#### REQUIREMENT
Without including any picture, write out the entries exactly as they stand.

[RECORDS PROVIDED]

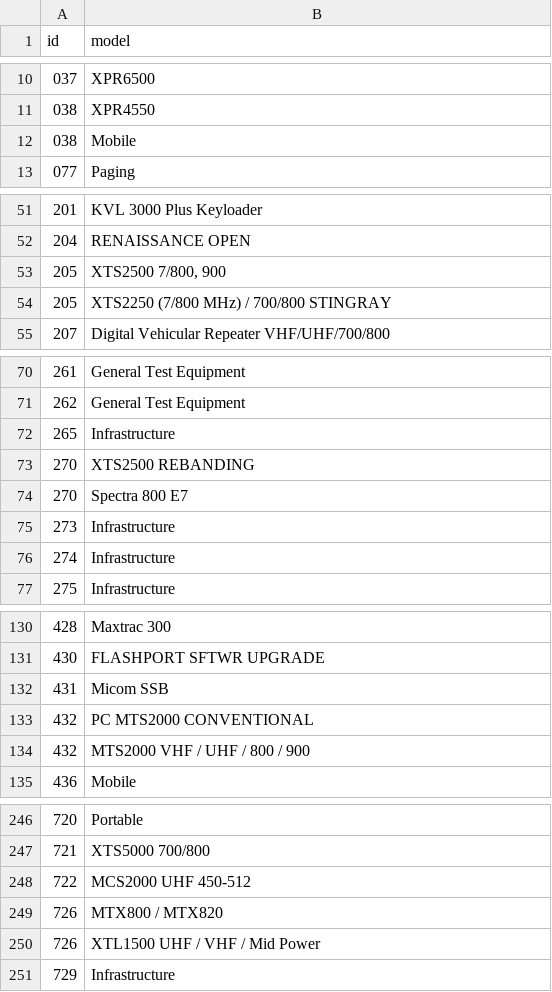
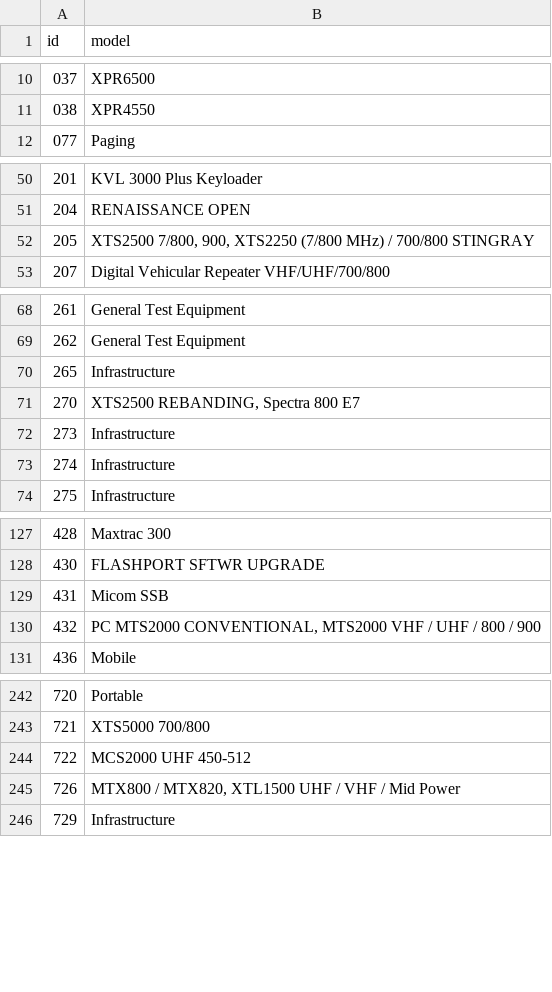
Before and after one commit to ryanturner/motorola-serial-decoder, a TSV file: models.tsv, drawn as a sheet; only a part is shown, gaps mark what is left out.

Commit message:
Removed all duplicates

```diff
--- a/models.tsv
+++ b/models.tsv
@@ -11,3 +11,2 @@ id	model
 038	XPR4550
-038	Mobile
 077	Paging
@@ -52,4 +51,3 @@ id	model
 204	RENAISSANCE OPEN
-205	XTS2500 7/800, 900
-205	XTS2250 (7/800 MHz) / 700/800 STINGRAY
+205	XTS2500 7/800, 900, XTS2250 (7/800 MHz) / 700/800 STINGRAY
 207	Digital Vehicular Repeater VHF/UHF/700/800
@@ -72,4 +70,3 @@ id	model
 265	Infrastructure
-270	XTS2500 REBANDING
-270	Spectra 800 E7
+270	XTS2500 REBANDING, Spectra 800 E7
 273	Infrastructure
@@ -132,4 +129,3 @@ id	model
 431	Micom SSB
-432	PC MTS2000 CONVENTIONAL
-432	MTS2000 VHF / UHF / 800 / 900
+432	PC MTS2000 CONVENTIONAL, MTS2000 VHF / UHF / 800 / 900
 436	Mobile
@@ -248,4 +244,3 @@ id	model
 722	MCS2000 UHF 450-512
-726	MTX800 / MTX820
-726	XTL1500 UHF / VHF / Mid Power
+726	MTX800 / MTX820, XTL1500 UHF / VHF / Mid Power
 729	Infrastructure
```
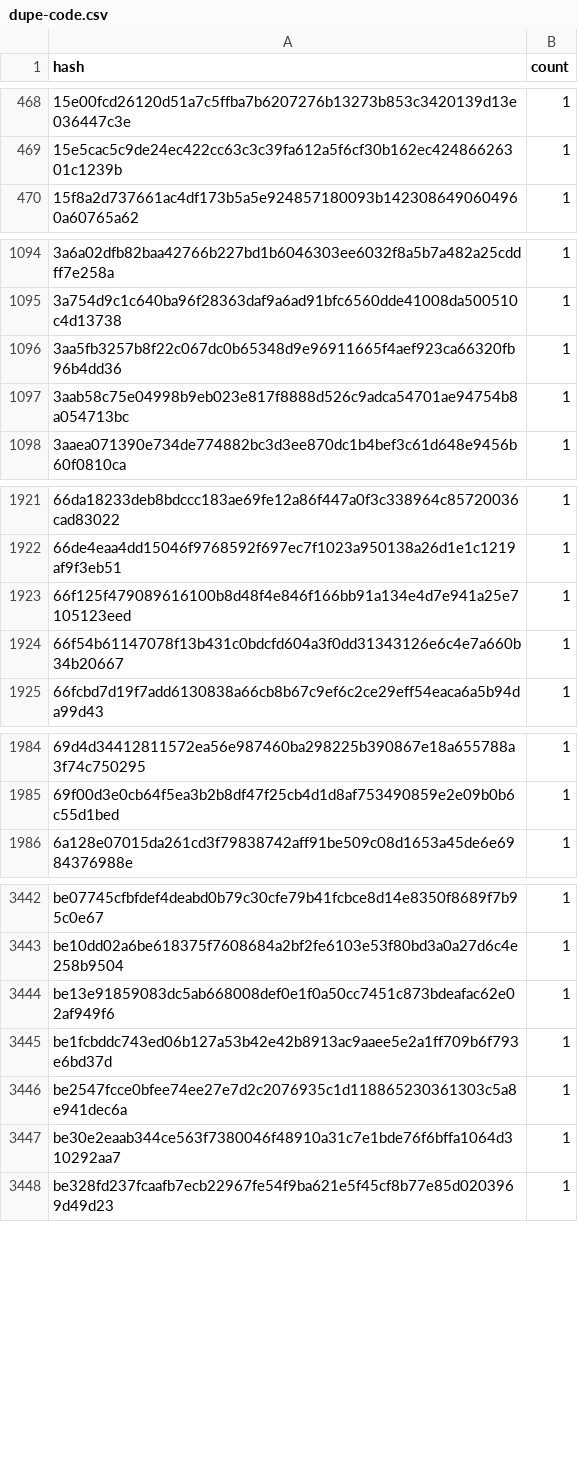
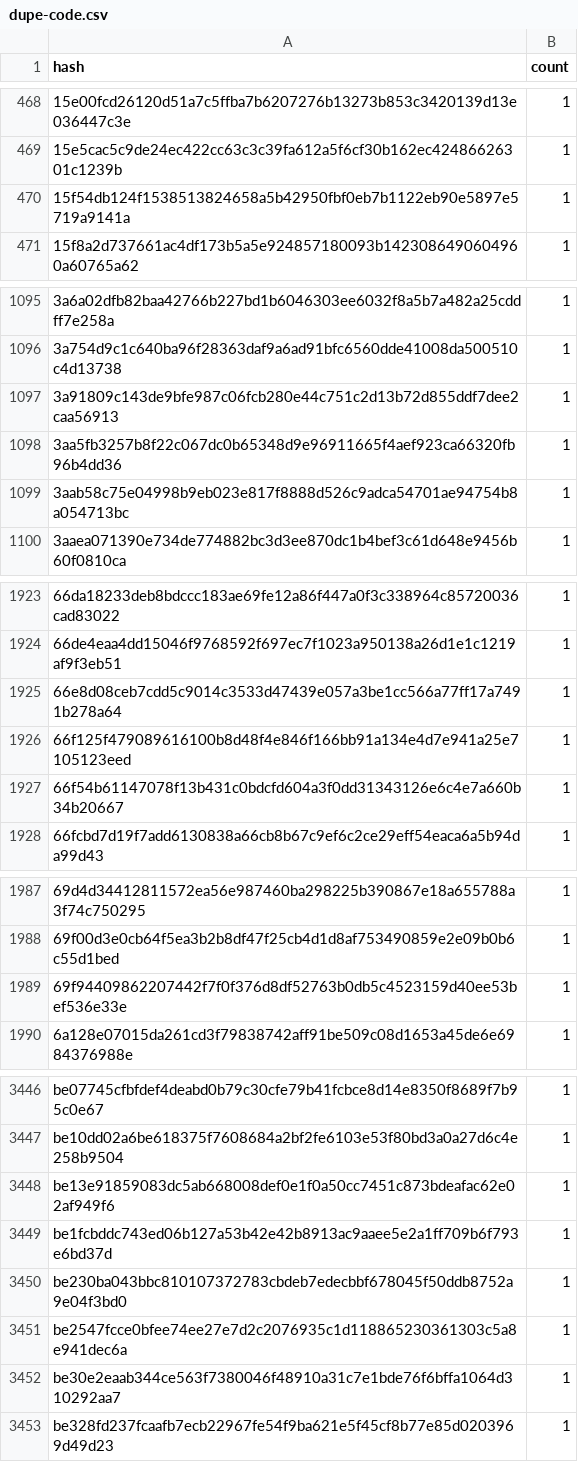
Before and after one commit to leighmcculloch/contract-wasms, a CSV file: analysis/dupe-code.csv, drawn as a sheet; only a part is shown, gaps mark what is left out; the diff covers the shown part only; the diff names each change by its address in the sheet, - before the commit and + after, or states it on an @@ line.

```diff
--- a/analysis/dupe-code.csv
+++ b/analysis/dupe-code.csv
+row 470: 15f54db124f1538513824658a5b42950fbf0eb7b1122eb90e5897e5719a9141a | 1
+row 1097: 3a91809c143de9bfe987c06fcb280e44c751c2d13b72d855ddf7dee2caa56913 | 1
+row 1925: 66e8d08ceb7cdd5c9014c3533d47439e057a3be1cc566a77ff17a7491b278a64 | 1
+row 1989: 69f94409862207442f7f0f376d8df52763b0db5c4523159d40ee53bef536e33e | 1
+row 3450: be230ba043bbc810107372783cbdeb7edecbbf678045f50ddb8752a9e04f3bd0 | 1
```
Also changed, not shown: 1 added row elsewhere in this file, analysis/count_instances_per_wasm.csv, analysis/dupe-sections.csv, 54 other files.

[/RECORDS PROVIDED]

#### ANSWER TO THIS PROBLEM
Before and after one commit to ryanturner/motorola-serial-decoder, a TSV file: models.tsv, drawn as a sheet; only a part is shown, gaps mark what is left out.

Commit message:
Removed all duplicates

```diff
--- a/models.tsv
+++ b/models.tsv
@@ -11,3 +11,2 @@ id	model
 038	XPR4550
-038	Mobile
 077	Paging
@@ -52,4 +51,3 @@ id	model
 204	RENAISSANCE OPEN
-205	XTS2500 7/800, 900
-205	XTS2250 (7/800 MHz) / 700/800 STINGRAY
+205	XTS2500 7/800, 900, XTS2250 (7/800 MHz) / 700/800 STINGRAY
 207	Digital Vehicular Repeater VHF/UHF/700/800
@@ -72,4 +70,3 @@ id	model
 265	Infrastructure
-270	XTS2500 REBANDING
-270	Spectra 800 E7
+270	XTS2500 REBANDING, Spectra 800 E7
 273	Infrastructure
@@ -132,4 +129,3 @@ id	model
 431	Micom SSB
-432	PC MTS2000 CONVENTIONAL
-432	MTS2000 VHF / UHF / 800 / 900
+432	PC MTS2000 CONVENTIONAL, MTS2000 VHF / UHF / 800 / 900
 436	Mobile
@@ -248,4 +244,3 @@ id	model
 722	MCS2000 UHF 450-512
-726	MTX800 / MTX820
-726	XTL1500 UHF / VHF / Mid Power
+726	MTX800 / MTX820, XTL1500 UHF / VHF / Mid Power
 729	Infrastructure
```
Before and after one commit to leighmcculloch/contract-wasms, a CSV file: analysis/dupe-code.csv, drawn as a sheet; only a part is shown, gaps mark what is left out; the diff covers the shown part only; the diff names each change by its address in the sheet, - before the commit and + after, or states it on an @@ line.

```diff
--- a/analysis/dupe-code.csv
+++ b/analysis/dupe-code.csv
+row 470: 15f54db124f1538513824658a5b42950fbf0eb7b1122eb90e5897e5719a9141a | 1
+row 1097: 3a91809c143de9bfe987c06fcb280e44c751c2d13b72d855ddf7dee2caa56913 | 1
+row 1925: 66e8d08ceb7cdd5c9014c3533d47439e057a3be1cc566a77ff17a7491b278a64 | 1
+row 1989: 69f94409862207442f7f0f376d8df52763b0db5c4523159d40ee53bef536e33e | 1
+row 3450: be230ba043bbc810107372783cbdeb7edecbbf678045f50ddb8752a9e04f3bd0 | 1
```
Also changed, not shown: 1 added row elsewhere in this file, analysis/count_instances_per_wasm.csv, analysis/dupe-sections.csv, 54 other files.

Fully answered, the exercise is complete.